I remember my cycling friends telling me for years that I needed to start riding with them. That I could still run, but riding would be a great way to cross train. Occasionally, this advise was coming from someone in a sling or nursing scabs. These injuries a result of a fall while riding. Even the most skilled riders would tell me that it is not a matter of if you are going to take a spill, but when.
No Thank You!
Unfortunately, when I finally surrendered to this triathlon thing, the bike was unavoidable. Worse yet, it would be the mode engaged in the longest in any event distance.
I was humbled by the bike quickly. My deficiencies in certain muscle groups became quite clear. So I started to work at it a bit. Still not fanatical, but like I found with swimming it was quite peaceful to be out there just riding. I soon realized that I had to get the proper gear. Specifically, I needed to switch to clip-in pedals/shoes which I feared greatly. I had visions of total panic on my part and being attached to a bike that was headed over a cliff.
My fears were partially realized on Saturday. Yes, I had my first of likely many tumbles on my bike.
This one, fortunately, I escaped without much damage. It did, however, come with a fairly high level of embarrassment and shame.
Here’s the scene:
I was approaching a stop light on a 4 lane road. I slowed to a crawl and moved from curb side to the center lane so that cars desiring to go right may do so. One hopes to slowly roll until the light changes and then resume riding. In this case, the light was clearly not going to change in time so as I moved in behind the car stopped in front of me I unclipped my right foot from the pedal.
Remember, I’m still pretty new at this cycling thing, but I’ve done this enough to be able to just unclip one foot (right) and use it to stand on the ground while my other foot remains clipped in the pedal. Staying clipped in with one foot allows for a solid pedal stroke on the restart which is critical when trying to move through an intersection with cars approaching.
For some reason, maybe I was making eye contact with drives on either side of me, I started to lean left as if to put my left foot to the ground rather than my right. Obviously, having the right foot unclipped ready to land on the ground only works if you lean the bike to the right. Once the bike was going left, there was no saving it.
As if in slow motion, I started going down. Panic. No time to free my left foot. No time, even in slow motion, to do anything at all. I’m not sure if I even attempted to put my hand down to brace the fall. All I know is I’m laying there on my side at a stop light straddling a bike. I have a couple of photos…one just before I went over followed by the one snapped from my rear facing helmet cam while feverishly attempting to get back on the bike. (Sadly, these do not capture the event adequately).
Like any red blooded American man, I got up and acted like the whole thing was planned. I realized that I’d better get my butt back on the bike and moving because the light had just changed. There I was pressing forward slowly trying get clipped in while the passing cars kindly rolled down their windows asking if I was ok. I assumed each of them I was find, smiled and again acted like I had just successfully executed some trick one might see in the X-Games.
As I moved along, I laughed at just how humiliating it was.
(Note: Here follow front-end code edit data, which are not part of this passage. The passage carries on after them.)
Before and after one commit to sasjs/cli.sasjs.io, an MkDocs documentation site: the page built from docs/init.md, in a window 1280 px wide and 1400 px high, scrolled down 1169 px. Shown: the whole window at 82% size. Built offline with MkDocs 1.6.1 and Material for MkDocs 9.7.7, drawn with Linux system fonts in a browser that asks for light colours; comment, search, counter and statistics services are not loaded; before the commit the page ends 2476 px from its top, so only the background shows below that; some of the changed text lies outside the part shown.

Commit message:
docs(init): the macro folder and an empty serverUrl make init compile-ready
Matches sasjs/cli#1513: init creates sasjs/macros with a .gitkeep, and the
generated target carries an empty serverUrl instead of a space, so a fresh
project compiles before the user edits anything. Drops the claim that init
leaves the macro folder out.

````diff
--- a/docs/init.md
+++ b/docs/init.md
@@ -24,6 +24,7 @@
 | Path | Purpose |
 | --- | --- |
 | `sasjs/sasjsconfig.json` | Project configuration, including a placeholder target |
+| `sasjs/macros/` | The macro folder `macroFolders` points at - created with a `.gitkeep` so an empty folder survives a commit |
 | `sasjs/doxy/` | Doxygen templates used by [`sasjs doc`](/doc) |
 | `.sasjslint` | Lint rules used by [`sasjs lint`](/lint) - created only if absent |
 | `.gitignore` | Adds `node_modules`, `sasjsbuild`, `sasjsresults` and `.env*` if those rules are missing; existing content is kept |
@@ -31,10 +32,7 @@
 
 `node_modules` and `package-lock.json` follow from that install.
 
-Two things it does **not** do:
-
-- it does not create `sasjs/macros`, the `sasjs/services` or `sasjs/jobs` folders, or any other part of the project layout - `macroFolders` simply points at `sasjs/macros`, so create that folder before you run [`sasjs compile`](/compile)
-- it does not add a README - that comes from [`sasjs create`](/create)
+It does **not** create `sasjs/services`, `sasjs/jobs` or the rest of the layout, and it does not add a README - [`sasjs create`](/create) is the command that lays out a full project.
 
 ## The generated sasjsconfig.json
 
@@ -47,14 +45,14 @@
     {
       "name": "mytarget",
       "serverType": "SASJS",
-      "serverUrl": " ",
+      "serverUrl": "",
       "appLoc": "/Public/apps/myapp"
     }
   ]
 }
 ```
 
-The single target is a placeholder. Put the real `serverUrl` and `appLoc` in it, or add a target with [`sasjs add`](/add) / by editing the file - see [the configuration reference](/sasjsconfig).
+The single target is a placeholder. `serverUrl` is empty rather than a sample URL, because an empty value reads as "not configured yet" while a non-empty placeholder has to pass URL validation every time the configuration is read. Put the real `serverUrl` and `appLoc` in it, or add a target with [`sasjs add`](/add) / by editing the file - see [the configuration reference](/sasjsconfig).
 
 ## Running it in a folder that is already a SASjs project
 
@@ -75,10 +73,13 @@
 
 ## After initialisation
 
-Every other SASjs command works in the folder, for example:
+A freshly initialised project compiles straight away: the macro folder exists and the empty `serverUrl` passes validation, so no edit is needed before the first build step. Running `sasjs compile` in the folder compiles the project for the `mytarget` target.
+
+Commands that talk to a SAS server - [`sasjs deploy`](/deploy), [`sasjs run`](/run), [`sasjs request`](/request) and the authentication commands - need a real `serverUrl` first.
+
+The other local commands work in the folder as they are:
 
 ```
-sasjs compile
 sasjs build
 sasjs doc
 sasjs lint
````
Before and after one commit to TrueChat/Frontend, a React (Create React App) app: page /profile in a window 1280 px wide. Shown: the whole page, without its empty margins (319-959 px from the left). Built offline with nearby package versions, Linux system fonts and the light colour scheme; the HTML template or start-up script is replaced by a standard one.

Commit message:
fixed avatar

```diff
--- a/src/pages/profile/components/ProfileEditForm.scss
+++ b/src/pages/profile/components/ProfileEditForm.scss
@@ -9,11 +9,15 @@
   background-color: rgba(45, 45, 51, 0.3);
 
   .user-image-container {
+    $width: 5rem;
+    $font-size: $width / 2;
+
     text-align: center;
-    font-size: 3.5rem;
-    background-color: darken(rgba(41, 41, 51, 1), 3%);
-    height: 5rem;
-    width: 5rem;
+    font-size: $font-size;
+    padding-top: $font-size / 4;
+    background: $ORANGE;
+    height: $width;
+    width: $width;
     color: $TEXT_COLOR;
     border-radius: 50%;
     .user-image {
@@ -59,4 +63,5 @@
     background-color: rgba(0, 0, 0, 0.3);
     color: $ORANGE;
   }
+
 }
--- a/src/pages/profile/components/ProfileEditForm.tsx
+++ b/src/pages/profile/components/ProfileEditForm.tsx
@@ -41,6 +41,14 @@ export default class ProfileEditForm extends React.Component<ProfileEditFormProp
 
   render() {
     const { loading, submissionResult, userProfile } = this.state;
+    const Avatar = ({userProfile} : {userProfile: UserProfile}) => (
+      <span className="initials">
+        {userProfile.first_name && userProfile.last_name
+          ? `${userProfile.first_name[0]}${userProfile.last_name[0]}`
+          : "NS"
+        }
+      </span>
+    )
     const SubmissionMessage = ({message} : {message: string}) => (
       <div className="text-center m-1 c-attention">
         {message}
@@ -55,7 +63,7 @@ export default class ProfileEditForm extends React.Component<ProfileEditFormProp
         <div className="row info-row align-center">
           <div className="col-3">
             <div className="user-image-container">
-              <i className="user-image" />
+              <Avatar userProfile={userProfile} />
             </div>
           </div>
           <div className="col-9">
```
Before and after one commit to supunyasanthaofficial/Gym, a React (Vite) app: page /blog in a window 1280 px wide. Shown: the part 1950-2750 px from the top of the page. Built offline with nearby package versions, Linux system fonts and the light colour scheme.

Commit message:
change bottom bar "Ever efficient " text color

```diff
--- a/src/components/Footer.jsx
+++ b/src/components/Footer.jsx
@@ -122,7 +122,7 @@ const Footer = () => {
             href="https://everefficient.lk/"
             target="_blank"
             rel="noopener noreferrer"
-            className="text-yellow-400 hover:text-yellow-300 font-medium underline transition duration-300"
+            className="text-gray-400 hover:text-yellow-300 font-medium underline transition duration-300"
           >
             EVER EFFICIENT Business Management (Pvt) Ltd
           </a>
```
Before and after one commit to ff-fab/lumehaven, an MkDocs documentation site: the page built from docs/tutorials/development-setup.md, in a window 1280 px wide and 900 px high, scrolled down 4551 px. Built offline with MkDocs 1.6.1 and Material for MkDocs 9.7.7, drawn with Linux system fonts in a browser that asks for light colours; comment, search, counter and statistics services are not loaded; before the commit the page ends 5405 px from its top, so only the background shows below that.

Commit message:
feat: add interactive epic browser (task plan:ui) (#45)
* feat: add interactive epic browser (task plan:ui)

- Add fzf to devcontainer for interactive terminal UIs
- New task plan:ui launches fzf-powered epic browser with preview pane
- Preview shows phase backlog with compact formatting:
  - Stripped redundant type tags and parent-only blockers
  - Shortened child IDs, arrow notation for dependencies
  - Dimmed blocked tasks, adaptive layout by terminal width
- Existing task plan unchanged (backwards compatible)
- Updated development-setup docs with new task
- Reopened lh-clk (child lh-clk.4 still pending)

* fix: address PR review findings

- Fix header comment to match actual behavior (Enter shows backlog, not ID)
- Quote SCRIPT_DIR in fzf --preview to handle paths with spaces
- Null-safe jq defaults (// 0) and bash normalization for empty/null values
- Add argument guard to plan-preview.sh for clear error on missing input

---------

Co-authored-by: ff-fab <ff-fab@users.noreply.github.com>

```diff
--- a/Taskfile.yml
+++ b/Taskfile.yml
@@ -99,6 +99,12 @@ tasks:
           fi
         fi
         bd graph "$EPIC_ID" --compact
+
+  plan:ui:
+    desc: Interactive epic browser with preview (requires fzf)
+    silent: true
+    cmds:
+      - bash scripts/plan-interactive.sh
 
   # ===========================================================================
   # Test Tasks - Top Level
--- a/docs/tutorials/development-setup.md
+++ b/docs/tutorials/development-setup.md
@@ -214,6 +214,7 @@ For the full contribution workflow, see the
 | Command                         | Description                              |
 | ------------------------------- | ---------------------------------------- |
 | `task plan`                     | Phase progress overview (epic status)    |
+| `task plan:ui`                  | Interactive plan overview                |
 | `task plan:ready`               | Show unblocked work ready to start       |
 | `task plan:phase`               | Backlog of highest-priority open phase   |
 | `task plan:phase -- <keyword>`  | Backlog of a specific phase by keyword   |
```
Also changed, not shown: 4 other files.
How stupid that was. Wait. Was I injured? I didn’t think so, but was unsure if the adrenaline was masking something. I was sure that pretty soon I’d start to realize what part of my body had absorbed the most impact. Beyond embarrassed, I was cursing myself because I had just gotten over a sore right shoulder that I banged up (doing something stupid) while skiing a month earlier. It had kept me out of the pool and now I was certain my left shoulder would certainly be no better.
Fortunately, no signs of real injury appeared. My left hip/buttocks is pretty sore, but mostly from the 20 mile ride. I’d have to say the only injury came to my ego.
I can really only say how blessed I am that my first accident came while not in motion. I won’t likely be so lucky next time.